The Hermeneutics Argument
Dr. Morales employs hermeneutical analysis to show that the Rg Veda sentence ‘ekam sad vipra bahudha vadanti’ is an ontological statement and not an epistemological or soteriological statement. While we agree with Dr. Morales that the Rg Veda sentence in question is an ontological assertion, we are bound to point out that the argument he employs only demonstrates this much and nothing more. It does not prove that Hinduism never had a universal vision. Let us examine the argument:
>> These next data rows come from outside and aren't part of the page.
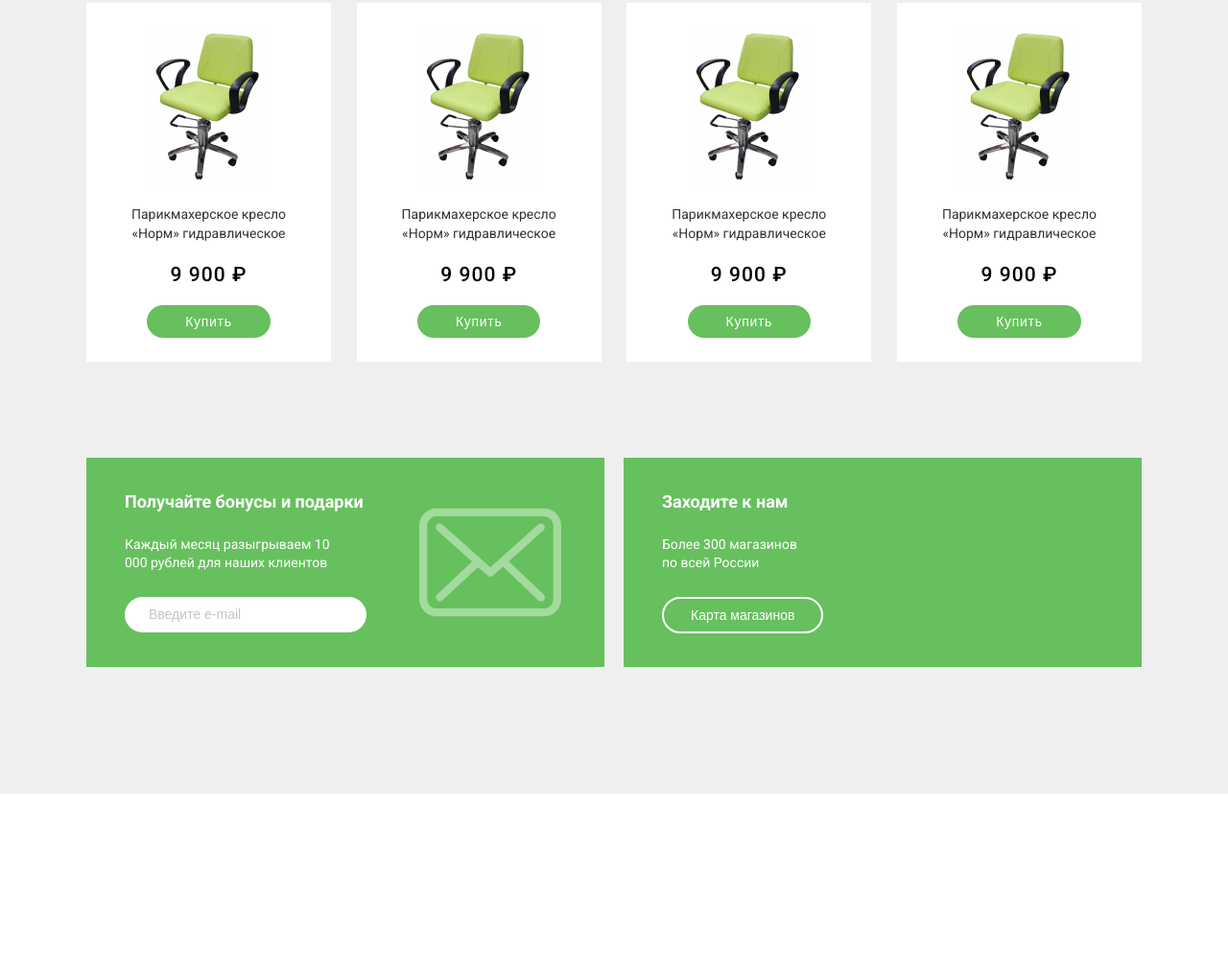
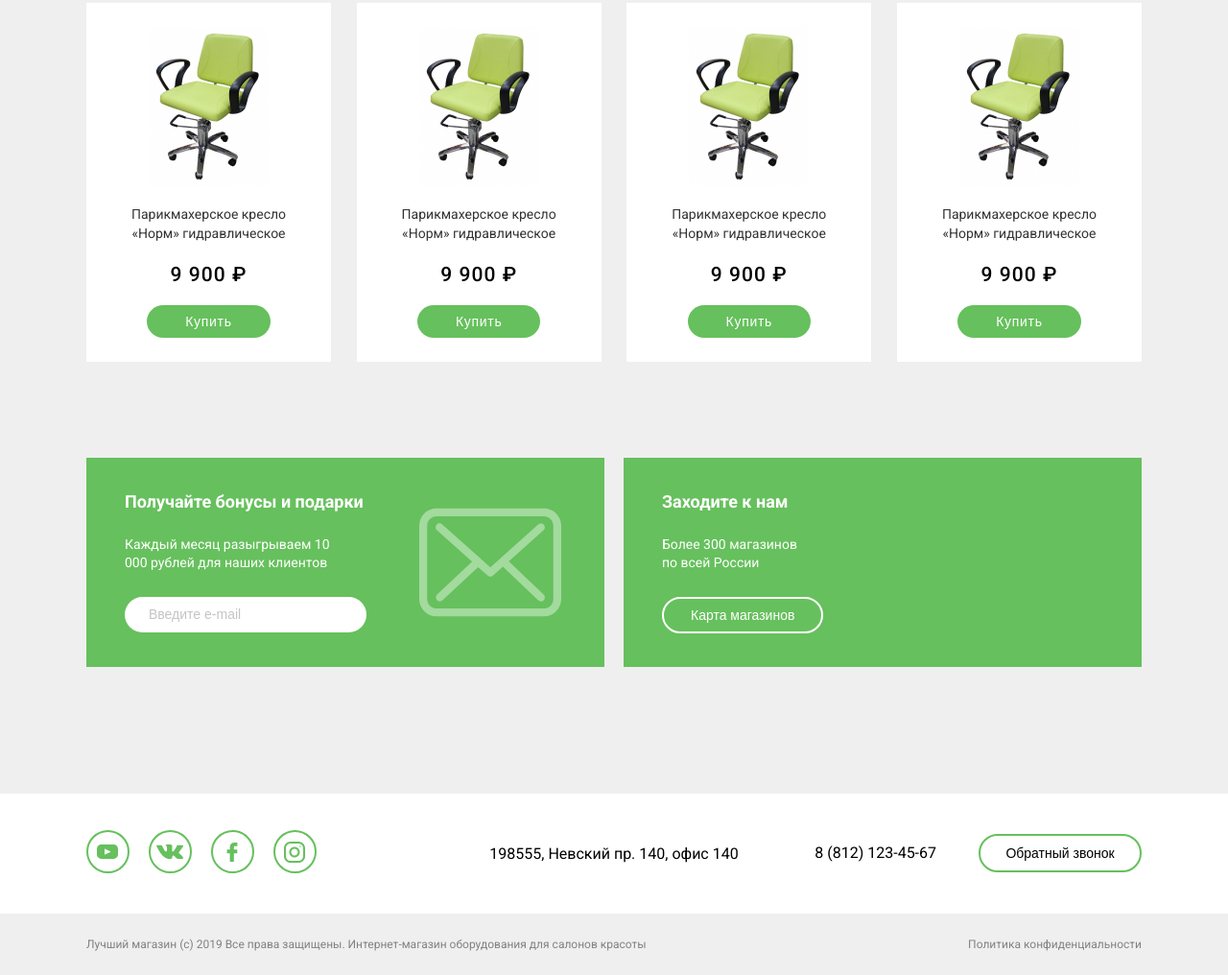
Before and after one commit to rilw/Beauty, a plain HTML site: page index.html in a window 1280 px wide. Shown: the part 1019-2035 px from the top of the page at 96% size. Before the commit the page ends 1846 px from the top, so only its background shows below. Drawn offline with Linux system fonts and the light colour scheme.

Commit message:
last comm

```diff
--- a/index.html
+++ b/index.html
@@ -114,5 +114,32 @@
             </div>
         </div>
      </section>
+     <footer>
+        <div class="footer-top">
+            <div class="container">
+                <div class="top">
+                    <ul class="footer-soci">
+                        <li><a href="#"><img src="img/yt.svg" alt="yt"></a></li>
+                        <li><a href="#"><img src="img/vk.svg" alt="vk"></a></li>
+                        <li><a href="#"><img src="img/fc.svg" alt="fc"></a></li>
+                        <li><a href="#"><img src="img/inst.svg" alt="inst"></a></li>
+                    </ul>
+                    <p>198555, Невский пр. 140, офис 140</p>
+                    <div class="phone">
+                        <a href="tel:888121234567"class="tel">8 (812) 123-45-67</a>
+                        <button class="recall"> Обратный звонок</button>
+                    </div>
+                    </div>
+            </div>
+        </div>
+        <div class="footer-bottom">
+            <div class="container">
+                <div class="bottom">
+                    <p>Лучший магазин (с) 2019 Все права защищены. Интернет-магазин оборудования для салонов красоты</p>
+                    <a href="#">Политика конфиденциальности</a>
+                </div>
+            </div>
+        </div>
+     </footer>
     </body>
 </html>
--- a/style/style.css
+++ b/style/style.css
@@ -249,3 +249,46 @@ margin-bottom: 25px;
     font-size: 14px;
     color: #fff;
 }
+.top{
+    padding-top: 38px;
+    padding-bottom: 38px;
+    display: flex;
+    justify-content: space-between;
+    align-items: center;
+    position: relative;
+}
+.footer-soci{
+    display: flex;
+}
+.footer-soci>li{
+    margin-right: 20px;
+}
+.footer-soci>li:last-child{
+    margin-right: 0px;
+}
+.top>p{
+    position: absolute;
+    left: 50%;
+    top: 50%;
+    transform: translate(-50%,-50%);
+}
+.footer-bottom{
+    background: #EFEFEF;
+    padding-top: 25px;
+    padding-bottom: 25px;
+}
+.bottom{
+    display: flex;
+    justify-content: space-between;
+}
+.bottom>p{
+    font-weight: 400;
+    font-size: 12px;
+    color: #828282;
+}
+.bottom>a{
+    font-weight: 400;
+    font-size: 12px;
+    text-align: right;
+    color: #828282;
+}
```
Also changed, not shown: img/fc.svg (added), img/inst.svg (added), img/vk.svg (added), img/yt.svg (added).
The point of this verse is the ontological unity and integrity of the Absolute, that God is one…despite the fact that this Absolute may have multiple names. The statement ekam sad vipra bahudha vadanti is an ontological statement with God as subject, not an epistemological statement with wise-ones as subjects, or a soteriological statement with the means of liberation as the subject. Indeed, multiple paths of liberation are not even mentioned in the original Sanskrit of this verse at all, leaving even less reason for anyone to misinterpret this as a verse somehow supporting Radical Universalism from a soteriological perspective. In summation, this verse is not talking about multiple paths for achieving liberation (since it does not even mention "paths"). It is not talking about various means of knowing God. Rather, it is a straightforward ontological statement commenting upon the unitive nature of the Absolute, that God is one. Thus, "God is one, despite sages calling it by various names".
In the above analysis, Dr. Morales has merely shown that if there are Hindus that take this Rg Veda sentence as an epistemological or a soteriological statement, then such Hindus are mistaken. He has certainly not demonstrated that the Rg Veda statement fails to apply to the Reality spoken of in other religions. In order to show that the proposition ‘universalism never existed in Hinduism’ is true, it would be necessary to demonstrate that traditional Hinduism never considered the Reality spoken of by other religions as being the One Reality that it speaks about. Now, a Hindu that considers Reality to be unitive would scarce believe that there are different realities or different mountains. Therefore, the only options that remain are: (1) he believes that the reality spoken of by other religions are the same Reality as the Vedic Brahman, or (2) he believes that the reality spoken of by other religions are vacuous concepts. Now the first option would result in universalism. Therefore, in order to prove that universalism never existed in Hinduism, it would be necessary to show that Hinduism considers the reality spoken about by other religions as vacuous concepts. But Dr. Morales does not even attempt to formulate, let alone verify, such a proposition. Therefore, his blithe conclusion that Universalism never existed in Hinduism is based on insufficient logical grounds.